Code change snippets:
# # # # # # #

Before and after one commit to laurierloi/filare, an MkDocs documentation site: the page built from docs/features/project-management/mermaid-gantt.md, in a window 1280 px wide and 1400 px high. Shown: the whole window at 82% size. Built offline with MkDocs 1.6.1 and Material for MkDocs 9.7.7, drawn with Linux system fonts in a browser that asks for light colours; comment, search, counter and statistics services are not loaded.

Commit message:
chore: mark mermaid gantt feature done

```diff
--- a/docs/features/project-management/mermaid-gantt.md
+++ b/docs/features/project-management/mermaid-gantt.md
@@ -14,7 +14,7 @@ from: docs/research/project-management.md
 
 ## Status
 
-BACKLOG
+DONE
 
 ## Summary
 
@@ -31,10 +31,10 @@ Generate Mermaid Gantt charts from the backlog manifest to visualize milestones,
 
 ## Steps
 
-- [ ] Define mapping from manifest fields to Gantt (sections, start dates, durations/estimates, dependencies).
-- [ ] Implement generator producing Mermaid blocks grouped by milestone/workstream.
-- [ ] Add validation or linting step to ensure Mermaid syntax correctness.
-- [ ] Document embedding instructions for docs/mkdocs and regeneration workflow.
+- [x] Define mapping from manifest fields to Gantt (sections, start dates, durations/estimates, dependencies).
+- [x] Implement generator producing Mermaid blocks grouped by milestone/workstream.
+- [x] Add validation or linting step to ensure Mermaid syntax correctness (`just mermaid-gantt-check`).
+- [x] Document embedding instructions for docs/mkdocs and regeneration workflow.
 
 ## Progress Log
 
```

# # # # # # #

WHAT THE TASK ASKS: Each line above needs to be repeated exactly, with nothing omitted.

WRITTEN ANSWER:
Before and after one commit to laurierloi/filare, an MkDocs documentation site: the page built from docs/features/project-management/mermaid-gantt.md, in a window 1280 px wide and 1400 px high. Shown: the whole window at 82% size. Built offline with MkDocs 1.6.1 and Material for MkDocs 9.7.7, drawn with Linux system fonts in a browser that asks for light colours; comment, search, counter and statistics services are not loaded.

Commit message:
chore: mark mermaid gantt feature done

```diff
--- a/docs/features/project-management/mermaid-gantt.md
+++ b/docs/features/project-management/mermaid-gantt.md
@@ -14,7 +14,7 @@ from: docs/research/project-management.md
 
 ## Status
 
-BACKLOG
+DONE
 
 ## Summary
 
@@ -31,10 +31,10 @@ Generate Mermaid Gantt charts from the backlog manifest to visualize milestones,
 
 ## Steps
 
-- [ ] Define mapping from manifest fields to Gantt (sections, start dates, durations/estimates, dependencies).
-- [ ] Implement generator producing Mermaid blocks grouped by milestone/workstream.
-- [ ] Add validation or linting step to ensure Mermaid syntax correctness.
-- [ ] Document embedding instructions for docs/mkdocs and regeneration workflow.
+- [x] Define mapping from manifest fields to Gantt (sections, start dates, durations/estimates, dependencies).
+- [x] Implement generator producing Mermaid blocks grouped by milestone/workstream.
+- [x] Add validation or linting step to ensure Mermaid syntax correctness (`just mermaid-gantt-check`).
+- [x] Document embedding instructions for docs/mkdocs and regeneration workflow.
 
 ## Progress Log
 
```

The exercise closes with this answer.